**Brief**
Could you find every line in the entries below that holds the word "along" and copy it?

**Input for this task**
_ _ _ _ _ _ _
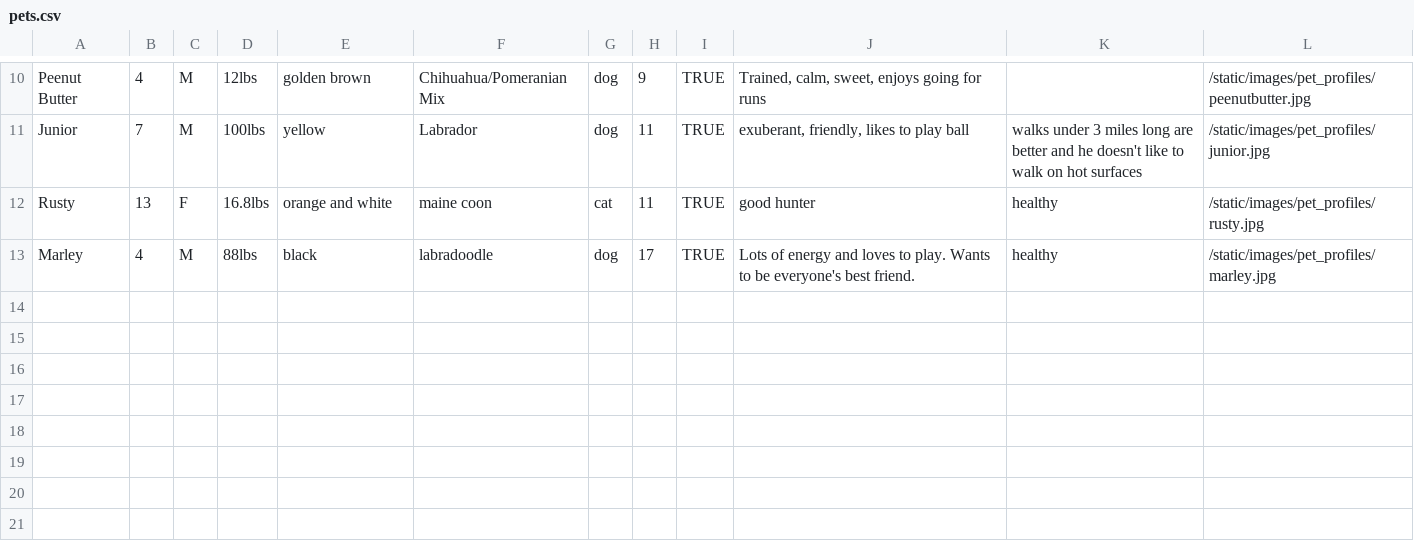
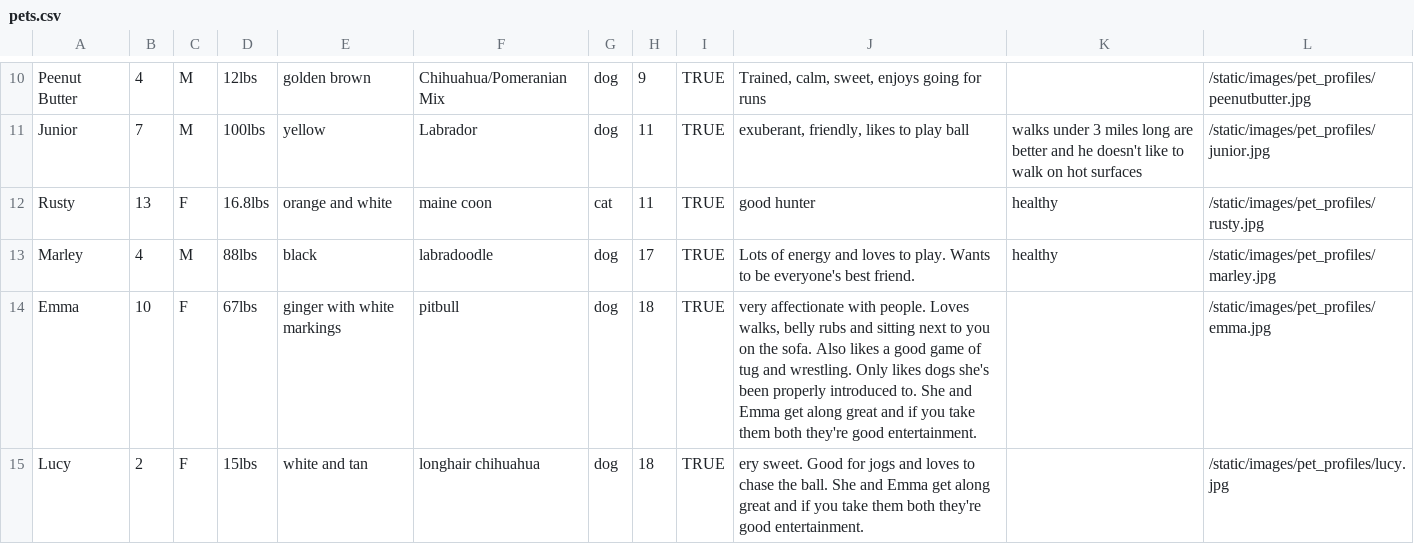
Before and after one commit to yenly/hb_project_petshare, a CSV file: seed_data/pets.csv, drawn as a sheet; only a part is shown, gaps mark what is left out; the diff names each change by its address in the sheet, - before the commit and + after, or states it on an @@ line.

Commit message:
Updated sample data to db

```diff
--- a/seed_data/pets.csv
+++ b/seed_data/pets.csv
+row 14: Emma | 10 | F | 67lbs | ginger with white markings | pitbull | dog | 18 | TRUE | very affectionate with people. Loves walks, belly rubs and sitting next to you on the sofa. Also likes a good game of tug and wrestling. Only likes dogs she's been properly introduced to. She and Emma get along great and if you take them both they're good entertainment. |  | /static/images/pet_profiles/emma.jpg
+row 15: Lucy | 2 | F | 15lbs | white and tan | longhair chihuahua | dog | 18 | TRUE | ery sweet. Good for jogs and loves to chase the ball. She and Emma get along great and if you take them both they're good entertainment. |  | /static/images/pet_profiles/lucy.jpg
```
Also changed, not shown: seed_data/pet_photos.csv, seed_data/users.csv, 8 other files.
_ _ _ _ _ _ _
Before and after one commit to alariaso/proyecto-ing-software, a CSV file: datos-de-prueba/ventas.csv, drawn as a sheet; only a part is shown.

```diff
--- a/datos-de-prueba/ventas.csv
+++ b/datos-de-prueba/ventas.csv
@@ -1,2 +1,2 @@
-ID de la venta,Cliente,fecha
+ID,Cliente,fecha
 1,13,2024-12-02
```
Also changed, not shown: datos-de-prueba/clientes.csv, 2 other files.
_ _ _ _ _ _ _
**Answer area**
+row 14: Emma | 10 | F | 67lbs | ginger with white markings | pitbull | dog | 18 | TRUE | very affectionate with people. Loves walks, belly rubs and sitting next to you on the sofa. Also likes a good game of tug and wrestling. Only likes dogs she's been properly introduced to. She and Emma get along great and if you take them both they're good entertainment. |  | /static/images/pet_profiles/emma.jpg
+row 15: Lucy | 2 | F | 15lbs | white and tan | longhair chihuahua | dog | 18 | TRUE | ery sweet. Good for jogs and loves to chase the ball. She and Emma get along great and if you take them both they're good entertainment. |  | /static/images/pet_profiles/lucy.jpg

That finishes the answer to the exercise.